March 10, 2010
The 65% COBRA premium subsidy has recently been extended. Under the “Temporary Extensions Act of 2010,” the subsidy will now apply to involuntary terminations occurring on or before March 31, 2010 (rather than February 28, 2010).
Under the new extension, certain individuals who experienced a reduction in work hours before the Extension Act’s March 2 enactment date, and who are involuntarily terminated on or after that date, may now qualify for the subsidy.
If you have had your hours of work reduced between September 1, 2009 and March 2, 2010 and then were terminated on or after March 2, 2010 you may qualify for the 65% COBRA reduction. If you have questions concerning whether you qualify for the COBRA premium reduction, please contact Jensen Law Office, LLC to further discuss your situation.
September 8, 2009
When your employment has ended, an Employer may choose to offer a severance package. Employers are not generally required to offer their employees severance upon termination of the employment relationship. However, employers will often consider the circumstances on a case-by-case basis to determine if they will offer any type of severance pay and may consider a number of factors. Some reasons that an employer can choose to offer severance pay can be as a gesture of good will, or as an insurance policy against the possibility of future legal claims by the employee.

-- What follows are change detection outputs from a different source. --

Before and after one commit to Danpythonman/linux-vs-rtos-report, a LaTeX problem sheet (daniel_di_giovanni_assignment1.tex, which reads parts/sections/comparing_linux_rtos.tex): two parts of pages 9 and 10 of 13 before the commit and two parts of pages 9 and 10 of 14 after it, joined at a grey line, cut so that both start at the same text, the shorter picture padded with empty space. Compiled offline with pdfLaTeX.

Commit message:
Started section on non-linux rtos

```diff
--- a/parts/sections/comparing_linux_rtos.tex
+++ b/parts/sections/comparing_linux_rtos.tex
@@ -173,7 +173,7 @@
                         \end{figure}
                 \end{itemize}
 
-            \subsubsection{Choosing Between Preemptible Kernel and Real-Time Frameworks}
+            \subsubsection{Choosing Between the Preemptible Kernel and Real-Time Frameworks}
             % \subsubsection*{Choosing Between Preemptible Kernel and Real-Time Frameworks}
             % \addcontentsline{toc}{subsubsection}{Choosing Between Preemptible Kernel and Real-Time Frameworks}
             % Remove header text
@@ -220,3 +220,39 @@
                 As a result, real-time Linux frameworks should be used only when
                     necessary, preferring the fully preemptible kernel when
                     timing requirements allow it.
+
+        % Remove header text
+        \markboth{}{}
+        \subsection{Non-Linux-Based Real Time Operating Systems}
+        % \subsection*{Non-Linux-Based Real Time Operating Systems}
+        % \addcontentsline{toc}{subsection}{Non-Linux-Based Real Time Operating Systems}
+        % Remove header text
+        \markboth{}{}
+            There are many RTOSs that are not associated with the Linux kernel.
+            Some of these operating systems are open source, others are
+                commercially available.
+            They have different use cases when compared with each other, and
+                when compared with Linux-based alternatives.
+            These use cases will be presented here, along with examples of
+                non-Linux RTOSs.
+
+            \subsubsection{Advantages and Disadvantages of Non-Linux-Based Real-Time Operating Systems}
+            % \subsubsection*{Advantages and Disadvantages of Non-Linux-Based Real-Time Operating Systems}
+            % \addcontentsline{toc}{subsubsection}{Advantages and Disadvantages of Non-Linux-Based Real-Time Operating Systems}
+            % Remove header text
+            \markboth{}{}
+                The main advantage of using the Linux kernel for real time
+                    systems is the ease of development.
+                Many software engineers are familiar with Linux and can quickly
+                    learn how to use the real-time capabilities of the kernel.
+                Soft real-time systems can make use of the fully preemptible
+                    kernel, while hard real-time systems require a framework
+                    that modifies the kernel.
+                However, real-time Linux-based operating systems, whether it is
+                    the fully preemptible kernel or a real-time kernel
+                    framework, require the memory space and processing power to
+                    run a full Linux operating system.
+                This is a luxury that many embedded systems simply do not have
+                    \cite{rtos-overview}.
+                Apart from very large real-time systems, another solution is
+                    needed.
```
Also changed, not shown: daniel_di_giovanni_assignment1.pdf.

Generally, severance agreements compensate employees at the end of their employment relationship with the employer, and can provide some financial stability during the employee’s transition from the company. Often, in exchange for this compensation, severance agreements will contain language which releases the employer from legal liability stemming from the employment relationship and may even impose new obligations on the former employee, including things like a promise to not re-apply, to maintain confidentiality of the information at the employer, or to refrain from certain work or activities. Like an employment contract, each party has rights and the agreement can be enforced in court, often for damages as specified in the release.

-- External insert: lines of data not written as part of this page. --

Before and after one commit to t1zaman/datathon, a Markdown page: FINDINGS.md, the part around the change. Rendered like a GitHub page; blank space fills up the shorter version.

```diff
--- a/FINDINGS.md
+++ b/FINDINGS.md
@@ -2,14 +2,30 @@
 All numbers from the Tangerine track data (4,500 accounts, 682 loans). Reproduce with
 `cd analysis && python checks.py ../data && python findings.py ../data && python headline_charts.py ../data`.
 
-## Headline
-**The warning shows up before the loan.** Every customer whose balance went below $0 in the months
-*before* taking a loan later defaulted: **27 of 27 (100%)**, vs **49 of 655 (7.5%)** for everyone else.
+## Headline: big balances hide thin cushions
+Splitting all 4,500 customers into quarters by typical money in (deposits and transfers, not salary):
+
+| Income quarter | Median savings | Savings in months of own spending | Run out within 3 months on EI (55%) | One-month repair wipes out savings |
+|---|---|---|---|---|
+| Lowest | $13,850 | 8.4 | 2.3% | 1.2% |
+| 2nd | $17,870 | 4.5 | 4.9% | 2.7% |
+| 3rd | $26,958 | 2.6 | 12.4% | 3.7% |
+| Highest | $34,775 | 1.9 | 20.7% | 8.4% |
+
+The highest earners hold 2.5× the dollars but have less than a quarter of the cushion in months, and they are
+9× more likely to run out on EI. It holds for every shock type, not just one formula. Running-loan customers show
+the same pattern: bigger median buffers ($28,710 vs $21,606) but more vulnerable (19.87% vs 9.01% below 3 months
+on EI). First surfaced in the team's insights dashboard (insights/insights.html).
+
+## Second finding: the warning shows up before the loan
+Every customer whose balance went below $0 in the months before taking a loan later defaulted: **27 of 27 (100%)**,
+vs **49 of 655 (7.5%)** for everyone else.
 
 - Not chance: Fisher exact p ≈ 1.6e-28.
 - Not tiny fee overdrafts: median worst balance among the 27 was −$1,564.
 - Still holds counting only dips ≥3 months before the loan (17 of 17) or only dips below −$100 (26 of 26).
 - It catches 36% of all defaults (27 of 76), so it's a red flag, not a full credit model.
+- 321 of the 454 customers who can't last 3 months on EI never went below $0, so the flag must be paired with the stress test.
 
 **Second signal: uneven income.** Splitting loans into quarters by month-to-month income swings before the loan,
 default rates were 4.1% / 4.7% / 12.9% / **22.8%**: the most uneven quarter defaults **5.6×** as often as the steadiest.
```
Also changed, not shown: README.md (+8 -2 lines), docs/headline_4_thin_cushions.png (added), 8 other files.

If you have received a severance agreement from your employer and wish to have it reviewed, contact Jensen Law Office, LLC to arrange a meeting to discuss your employment history, the circumstances of your departure and review the severance document for the legal rights and claims that you are releasing.